We believe that looking at the customer experience through the lens of a customer journey map allows companies to narrow in on opportunities for redesigning the experience – opportunities to improve messaging, eliminate overcomplicated touchpoints, or introduce new products or services to make the experience better. We have a multi-phase approach to creating customer journeys, but two of the most important steps are ethnographic research and customer mapping workshops. We recently engaged Gen Z consumers in a virtual setting to map their experience buying coffee in a coffee shop. Here’s how we approached it and what we learned.
We used virtual ethnographies to “tag along” with them on their coffee buying experience. We use a lot of different tools for our virtual ethnographies but for this project we used one of our favorites, Revelation, leveraging their easy to use, robust online and mobile capabilities to set up activities and questions for our Gen Zers. They first described the different steps of their coffee buying journey through video, text and photos, then took us along for the ride as they bought coffee; sharing not only what they do when they buy coffee (ordering apps, menu selections, drive-thru or walk-up, etc.), but what they like and don’t like, and how they feel about the journey.

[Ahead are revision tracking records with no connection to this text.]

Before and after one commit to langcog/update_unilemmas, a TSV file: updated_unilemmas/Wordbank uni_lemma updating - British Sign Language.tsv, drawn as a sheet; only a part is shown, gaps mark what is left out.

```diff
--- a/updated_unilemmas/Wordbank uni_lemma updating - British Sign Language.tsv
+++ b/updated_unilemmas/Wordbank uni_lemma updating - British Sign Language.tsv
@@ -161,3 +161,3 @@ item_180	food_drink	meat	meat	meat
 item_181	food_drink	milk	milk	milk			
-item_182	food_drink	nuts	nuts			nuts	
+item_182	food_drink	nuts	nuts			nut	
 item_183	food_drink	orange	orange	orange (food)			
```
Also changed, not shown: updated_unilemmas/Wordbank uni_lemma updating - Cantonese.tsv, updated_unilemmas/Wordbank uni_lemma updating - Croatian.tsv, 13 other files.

Taking us through the experience prior to the journey workshop not only showed us the in the moment experience, but also put them in the frame of mind for the workshop discussion so they could actively participate. Their inputs also allowed us to design the overarching framework of the journey prior to our workshop. We’ve found that having a starting point helps everyone hit ground running with the mapping exercise.

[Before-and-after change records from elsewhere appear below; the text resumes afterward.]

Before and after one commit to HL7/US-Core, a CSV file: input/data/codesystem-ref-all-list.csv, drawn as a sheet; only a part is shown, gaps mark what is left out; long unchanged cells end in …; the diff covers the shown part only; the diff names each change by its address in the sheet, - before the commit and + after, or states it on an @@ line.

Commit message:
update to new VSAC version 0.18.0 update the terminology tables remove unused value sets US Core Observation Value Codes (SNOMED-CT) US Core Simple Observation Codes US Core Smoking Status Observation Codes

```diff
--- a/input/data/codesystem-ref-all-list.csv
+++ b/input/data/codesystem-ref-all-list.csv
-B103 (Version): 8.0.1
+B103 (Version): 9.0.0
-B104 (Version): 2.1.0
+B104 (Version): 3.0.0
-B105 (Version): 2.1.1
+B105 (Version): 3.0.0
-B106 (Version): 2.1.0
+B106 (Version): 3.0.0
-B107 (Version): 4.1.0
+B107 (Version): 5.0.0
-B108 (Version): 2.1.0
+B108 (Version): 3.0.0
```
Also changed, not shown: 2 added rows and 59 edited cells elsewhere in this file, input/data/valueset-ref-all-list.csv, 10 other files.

Remote Journey Workshops:
Our Gen Z consumers joined our workshops via Zoom to map out the details of their journey. We kept the workshops to 6 consumers to optimize the experience and collaboration for everyone in a remote setting. Prior to the sessions, we created the journey framework in MURAL using the phases of the journey from the virtual ethnographies. Our Gen Zers worked together in MURAL to co-create the journey by adding their thoughts and ideas on sticky notes to the whiteboard. We moderated the group through a discussion about how they felt in each phase of the journey, what worked well as well as the challenges they experienced. After co-creating the journey, we had them choose a few challenges they wanted to tackle in an ideation exercise to generate ideas for creating a better customer experience.

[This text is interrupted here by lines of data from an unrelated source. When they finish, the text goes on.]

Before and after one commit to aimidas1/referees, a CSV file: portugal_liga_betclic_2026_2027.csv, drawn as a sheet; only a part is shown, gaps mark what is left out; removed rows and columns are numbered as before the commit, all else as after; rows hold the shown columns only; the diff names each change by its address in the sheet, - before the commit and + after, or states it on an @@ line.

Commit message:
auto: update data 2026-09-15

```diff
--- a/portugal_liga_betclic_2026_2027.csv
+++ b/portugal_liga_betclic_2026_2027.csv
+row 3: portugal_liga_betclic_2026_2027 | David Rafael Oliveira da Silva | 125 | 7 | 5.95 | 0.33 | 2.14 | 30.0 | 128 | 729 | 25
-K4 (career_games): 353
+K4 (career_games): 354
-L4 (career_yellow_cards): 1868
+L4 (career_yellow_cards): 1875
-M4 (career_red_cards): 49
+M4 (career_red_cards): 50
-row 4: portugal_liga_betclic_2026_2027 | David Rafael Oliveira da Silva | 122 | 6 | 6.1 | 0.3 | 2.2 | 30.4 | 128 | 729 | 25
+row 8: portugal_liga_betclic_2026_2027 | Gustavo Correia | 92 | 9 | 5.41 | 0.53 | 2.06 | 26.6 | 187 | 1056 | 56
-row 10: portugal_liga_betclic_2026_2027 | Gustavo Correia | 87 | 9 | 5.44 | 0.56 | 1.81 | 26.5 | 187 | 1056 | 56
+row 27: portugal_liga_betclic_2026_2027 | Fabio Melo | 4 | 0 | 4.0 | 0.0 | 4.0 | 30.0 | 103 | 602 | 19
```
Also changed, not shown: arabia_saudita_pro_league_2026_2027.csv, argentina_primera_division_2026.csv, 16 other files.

While we love being in person, we’ve found that the journey mapping workshop experience works just as well virtually. And, in some cases, there are a few advantages:
- Broader geographic reach – participants from all over the country can be in the same workshop together
- More convenient for the participants – it is easier for people with busy schedules, such as college students, new moms, nurses, service industry workers, etc. to fit a remote workshop into their schedule because they can do it from the comfort of their home.
There are a lot of remote white boarding tools. We like them all for different reasons and discovered for our journey workshop purposes, MURAL and Stormboard seem to allow the most functionality and flexibility.
There are also a lot of virtual ethnography tools that we like and use. However, for this purpose we used Revelation because, along with their robust functionality, they have a great mobile experience which was important for our Gen Zers as they took us along on their coffee buying journey. We also like the backend of the tool that makes it easier to synthesize the findings. We find that features like video transcripts make a big difference.
As you embark on remote customer journey mapping, reach out if you want to share ideas.